- What to work on:
Scan the data below for the string "isEdit". Copy every line where it appears.

Source material section start

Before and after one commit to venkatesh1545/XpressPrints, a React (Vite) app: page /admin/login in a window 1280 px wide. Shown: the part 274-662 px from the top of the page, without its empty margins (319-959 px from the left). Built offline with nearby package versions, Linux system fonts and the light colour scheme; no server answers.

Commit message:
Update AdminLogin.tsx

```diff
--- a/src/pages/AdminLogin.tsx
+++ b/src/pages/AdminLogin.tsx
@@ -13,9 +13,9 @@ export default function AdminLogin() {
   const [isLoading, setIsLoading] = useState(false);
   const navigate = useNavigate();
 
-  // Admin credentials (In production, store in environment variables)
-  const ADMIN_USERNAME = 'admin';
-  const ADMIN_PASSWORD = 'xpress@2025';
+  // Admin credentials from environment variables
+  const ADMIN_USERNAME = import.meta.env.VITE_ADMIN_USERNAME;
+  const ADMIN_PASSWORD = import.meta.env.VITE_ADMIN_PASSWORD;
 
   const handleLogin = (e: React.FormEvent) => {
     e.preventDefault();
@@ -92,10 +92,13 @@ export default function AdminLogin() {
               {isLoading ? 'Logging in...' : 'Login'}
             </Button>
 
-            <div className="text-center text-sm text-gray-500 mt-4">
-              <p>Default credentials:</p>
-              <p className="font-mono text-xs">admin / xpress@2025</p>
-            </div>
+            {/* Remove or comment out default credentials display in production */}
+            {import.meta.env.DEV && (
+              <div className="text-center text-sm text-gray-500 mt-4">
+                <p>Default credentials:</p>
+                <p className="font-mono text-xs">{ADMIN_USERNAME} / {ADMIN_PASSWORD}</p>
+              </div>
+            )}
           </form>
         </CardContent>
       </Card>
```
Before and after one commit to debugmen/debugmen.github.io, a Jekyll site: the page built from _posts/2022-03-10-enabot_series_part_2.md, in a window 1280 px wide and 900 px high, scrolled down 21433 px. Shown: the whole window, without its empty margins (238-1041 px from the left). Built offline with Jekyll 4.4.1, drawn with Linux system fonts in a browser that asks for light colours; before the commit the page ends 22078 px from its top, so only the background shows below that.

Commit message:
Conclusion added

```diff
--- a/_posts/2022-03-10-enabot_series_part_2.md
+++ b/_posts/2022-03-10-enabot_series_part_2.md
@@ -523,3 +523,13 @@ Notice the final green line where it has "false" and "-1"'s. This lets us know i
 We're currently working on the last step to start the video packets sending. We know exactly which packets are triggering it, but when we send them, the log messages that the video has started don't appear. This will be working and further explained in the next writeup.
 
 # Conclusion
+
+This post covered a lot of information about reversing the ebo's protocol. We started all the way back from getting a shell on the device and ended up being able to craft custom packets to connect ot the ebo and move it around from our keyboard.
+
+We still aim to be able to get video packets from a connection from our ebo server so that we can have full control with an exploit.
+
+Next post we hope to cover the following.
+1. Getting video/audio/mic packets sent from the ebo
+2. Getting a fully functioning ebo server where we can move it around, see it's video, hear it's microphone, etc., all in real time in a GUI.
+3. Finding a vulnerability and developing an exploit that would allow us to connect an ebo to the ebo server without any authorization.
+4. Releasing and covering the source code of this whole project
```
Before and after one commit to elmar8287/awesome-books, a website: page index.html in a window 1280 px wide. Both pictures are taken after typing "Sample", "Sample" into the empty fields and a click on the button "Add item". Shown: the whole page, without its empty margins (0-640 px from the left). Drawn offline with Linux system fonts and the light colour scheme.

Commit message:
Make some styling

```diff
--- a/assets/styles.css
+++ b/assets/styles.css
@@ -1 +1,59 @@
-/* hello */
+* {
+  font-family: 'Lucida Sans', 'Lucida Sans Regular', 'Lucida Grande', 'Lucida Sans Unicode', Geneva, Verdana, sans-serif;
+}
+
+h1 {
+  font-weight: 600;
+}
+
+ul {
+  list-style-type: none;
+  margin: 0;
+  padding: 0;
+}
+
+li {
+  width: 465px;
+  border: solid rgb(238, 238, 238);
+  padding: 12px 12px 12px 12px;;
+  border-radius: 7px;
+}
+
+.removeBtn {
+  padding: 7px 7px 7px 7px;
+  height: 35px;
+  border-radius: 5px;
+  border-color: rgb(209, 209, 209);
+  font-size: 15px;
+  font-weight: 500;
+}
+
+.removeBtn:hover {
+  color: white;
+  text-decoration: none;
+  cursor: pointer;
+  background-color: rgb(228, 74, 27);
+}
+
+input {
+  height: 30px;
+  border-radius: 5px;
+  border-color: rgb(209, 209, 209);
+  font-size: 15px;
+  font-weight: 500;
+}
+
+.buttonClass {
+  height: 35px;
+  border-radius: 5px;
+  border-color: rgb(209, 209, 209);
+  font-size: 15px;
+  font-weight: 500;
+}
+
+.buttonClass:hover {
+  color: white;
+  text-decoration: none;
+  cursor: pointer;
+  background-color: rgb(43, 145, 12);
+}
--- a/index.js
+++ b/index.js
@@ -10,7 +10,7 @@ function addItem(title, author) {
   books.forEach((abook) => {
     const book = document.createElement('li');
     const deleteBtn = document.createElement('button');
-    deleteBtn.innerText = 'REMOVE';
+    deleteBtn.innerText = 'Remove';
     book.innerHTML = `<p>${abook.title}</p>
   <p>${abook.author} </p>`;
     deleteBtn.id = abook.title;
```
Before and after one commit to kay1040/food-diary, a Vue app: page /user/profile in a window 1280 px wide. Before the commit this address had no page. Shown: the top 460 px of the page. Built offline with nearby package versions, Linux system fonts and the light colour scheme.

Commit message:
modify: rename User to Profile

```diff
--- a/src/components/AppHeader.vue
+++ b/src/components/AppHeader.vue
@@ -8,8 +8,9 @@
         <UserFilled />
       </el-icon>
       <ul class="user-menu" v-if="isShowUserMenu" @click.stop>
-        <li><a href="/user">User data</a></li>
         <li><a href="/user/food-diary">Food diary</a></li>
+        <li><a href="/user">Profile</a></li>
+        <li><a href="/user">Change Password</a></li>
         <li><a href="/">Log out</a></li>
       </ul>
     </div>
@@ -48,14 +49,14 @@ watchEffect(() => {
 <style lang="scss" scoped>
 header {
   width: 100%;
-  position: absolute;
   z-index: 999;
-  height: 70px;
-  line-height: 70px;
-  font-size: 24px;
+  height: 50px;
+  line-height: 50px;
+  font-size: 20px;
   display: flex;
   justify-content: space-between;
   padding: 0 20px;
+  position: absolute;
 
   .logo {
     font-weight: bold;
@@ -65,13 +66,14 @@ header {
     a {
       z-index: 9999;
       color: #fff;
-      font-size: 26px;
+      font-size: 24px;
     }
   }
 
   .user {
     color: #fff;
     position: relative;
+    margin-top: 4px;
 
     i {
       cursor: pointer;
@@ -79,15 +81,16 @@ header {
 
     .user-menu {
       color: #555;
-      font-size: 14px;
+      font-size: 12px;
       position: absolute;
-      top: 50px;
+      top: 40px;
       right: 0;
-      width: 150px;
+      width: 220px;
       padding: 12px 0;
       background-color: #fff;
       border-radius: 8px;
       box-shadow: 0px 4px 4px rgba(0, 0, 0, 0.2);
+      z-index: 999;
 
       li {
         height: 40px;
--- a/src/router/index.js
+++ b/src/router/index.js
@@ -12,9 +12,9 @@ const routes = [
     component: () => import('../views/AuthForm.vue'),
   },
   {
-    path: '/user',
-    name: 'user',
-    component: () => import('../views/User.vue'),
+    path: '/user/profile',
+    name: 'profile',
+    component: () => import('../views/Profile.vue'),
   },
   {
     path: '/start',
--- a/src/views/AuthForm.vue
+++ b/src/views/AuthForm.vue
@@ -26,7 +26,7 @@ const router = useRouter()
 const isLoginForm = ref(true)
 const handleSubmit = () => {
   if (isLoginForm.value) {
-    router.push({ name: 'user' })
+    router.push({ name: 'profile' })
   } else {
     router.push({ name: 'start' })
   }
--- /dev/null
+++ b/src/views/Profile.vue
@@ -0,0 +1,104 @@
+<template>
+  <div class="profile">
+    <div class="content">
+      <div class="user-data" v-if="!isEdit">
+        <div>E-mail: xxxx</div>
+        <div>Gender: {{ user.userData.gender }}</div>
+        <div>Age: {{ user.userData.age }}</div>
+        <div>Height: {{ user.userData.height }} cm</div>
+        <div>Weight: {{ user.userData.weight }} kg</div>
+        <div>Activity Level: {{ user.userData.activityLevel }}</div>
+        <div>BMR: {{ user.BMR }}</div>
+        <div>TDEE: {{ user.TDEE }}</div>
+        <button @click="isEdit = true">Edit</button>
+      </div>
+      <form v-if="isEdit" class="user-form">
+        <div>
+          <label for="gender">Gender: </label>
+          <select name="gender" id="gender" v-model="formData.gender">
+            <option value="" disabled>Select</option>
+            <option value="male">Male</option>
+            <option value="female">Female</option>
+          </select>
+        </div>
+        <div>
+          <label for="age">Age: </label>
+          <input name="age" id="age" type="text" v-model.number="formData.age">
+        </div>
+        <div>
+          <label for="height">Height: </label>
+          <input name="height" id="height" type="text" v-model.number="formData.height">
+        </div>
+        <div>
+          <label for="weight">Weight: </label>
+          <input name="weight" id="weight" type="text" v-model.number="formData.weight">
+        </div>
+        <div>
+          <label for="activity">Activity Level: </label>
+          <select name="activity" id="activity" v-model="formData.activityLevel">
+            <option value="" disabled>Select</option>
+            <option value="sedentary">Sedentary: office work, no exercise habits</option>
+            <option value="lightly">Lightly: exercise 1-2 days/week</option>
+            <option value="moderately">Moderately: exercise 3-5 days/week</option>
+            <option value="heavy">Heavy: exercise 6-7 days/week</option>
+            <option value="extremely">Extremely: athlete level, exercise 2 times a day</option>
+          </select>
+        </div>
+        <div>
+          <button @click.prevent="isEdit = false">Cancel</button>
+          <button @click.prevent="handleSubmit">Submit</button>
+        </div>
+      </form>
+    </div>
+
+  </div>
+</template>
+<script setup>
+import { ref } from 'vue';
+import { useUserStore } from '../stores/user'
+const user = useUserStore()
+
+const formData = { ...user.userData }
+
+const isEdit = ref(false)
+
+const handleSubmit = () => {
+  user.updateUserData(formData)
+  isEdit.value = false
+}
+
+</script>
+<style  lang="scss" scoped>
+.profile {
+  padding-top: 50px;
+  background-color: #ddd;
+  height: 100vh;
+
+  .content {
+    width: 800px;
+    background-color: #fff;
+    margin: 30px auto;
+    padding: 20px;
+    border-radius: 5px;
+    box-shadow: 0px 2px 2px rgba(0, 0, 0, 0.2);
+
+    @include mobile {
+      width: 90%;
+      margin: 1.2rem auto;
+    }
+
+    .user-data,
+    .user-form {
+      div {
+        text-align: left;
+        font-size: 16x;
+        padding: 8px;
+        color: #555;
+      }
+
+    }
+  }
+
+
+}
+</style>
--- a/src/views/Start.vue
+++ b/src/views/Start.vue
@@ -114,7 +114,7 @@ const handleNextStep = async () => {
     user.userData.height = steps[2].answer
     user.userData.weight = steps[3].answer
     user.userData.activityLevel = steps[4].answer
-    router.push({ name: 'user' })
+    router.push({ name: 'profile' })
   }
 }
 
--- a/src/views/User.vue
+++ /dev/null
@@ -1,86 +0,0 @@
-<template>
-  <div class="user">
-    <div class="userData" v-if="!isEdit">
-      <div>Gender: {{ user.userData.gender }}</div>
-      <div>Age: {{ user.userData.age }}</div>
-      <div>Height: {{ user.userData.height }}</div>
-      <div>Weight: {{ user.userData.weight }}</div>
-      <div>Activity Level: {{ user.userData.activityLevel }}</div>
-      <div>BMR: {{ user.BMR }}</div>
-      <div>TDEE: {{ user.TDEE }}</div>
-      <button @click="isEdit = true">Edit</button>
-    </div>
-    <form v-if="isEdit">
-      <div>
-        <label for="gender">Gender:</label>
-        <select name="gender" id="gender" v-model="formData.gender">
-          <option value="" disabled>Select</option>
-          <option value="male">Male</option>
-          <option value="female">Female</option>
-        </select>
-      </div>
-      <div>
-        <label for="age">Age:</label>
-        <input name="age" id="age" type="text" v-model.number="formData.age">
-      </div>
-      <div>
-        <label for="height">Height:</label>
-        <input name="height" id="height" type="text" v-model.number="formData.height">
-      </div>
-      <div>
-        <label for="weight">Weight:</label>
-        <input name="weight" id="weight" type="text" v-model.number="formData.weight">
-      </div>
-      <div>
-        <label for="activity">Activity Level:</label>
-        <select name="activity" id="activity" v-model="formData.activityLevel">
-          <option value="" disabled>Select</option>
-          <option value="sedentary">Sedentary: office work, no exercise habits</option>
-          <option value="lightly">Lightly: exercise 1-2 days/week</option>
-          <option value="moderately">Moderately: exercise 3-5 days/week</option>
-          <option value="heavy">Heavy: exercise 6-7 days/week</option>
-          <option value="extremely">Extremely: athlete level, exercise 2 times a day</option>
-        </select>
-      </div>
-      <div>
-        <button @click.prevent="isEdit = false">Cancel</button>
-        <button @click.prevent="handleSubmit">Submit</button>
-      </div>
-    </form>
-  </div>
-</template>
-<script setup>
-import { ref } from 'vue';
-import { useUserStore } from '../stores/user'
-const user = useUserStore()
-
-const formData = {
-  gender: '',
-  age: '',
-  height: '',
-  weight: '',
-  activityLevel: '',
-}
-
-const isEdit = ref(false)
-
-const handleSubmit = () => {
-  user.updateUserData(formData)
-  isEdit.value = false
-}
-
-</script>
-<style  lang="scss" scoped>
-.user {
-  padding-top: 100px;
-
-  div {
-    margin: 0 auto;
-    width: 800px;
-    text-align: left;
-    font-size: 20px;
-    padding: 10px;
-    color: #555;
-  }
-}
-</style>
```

Source material section end

- Response to this task:
+      <div class="user-data" v-if="!isEdit">
+        <button @click="isEdit = true">Edit</button>
+      <form v-if="isEdit" class="user-form">
+          <button @click.prevent="isEdit = false">Cancel</button>
+const isEdit = ref(false)
+  isEdit.value = false
-    <div class="userData" v-if="!isEdit">
-      <button @click="isEdit = true">Edit</button>
-    <form v-if="isEdit">
-        <button @click.prevent="isEdit = false">Cancel</button>
-const isEdit = ref(false)
-  isEdit.value = false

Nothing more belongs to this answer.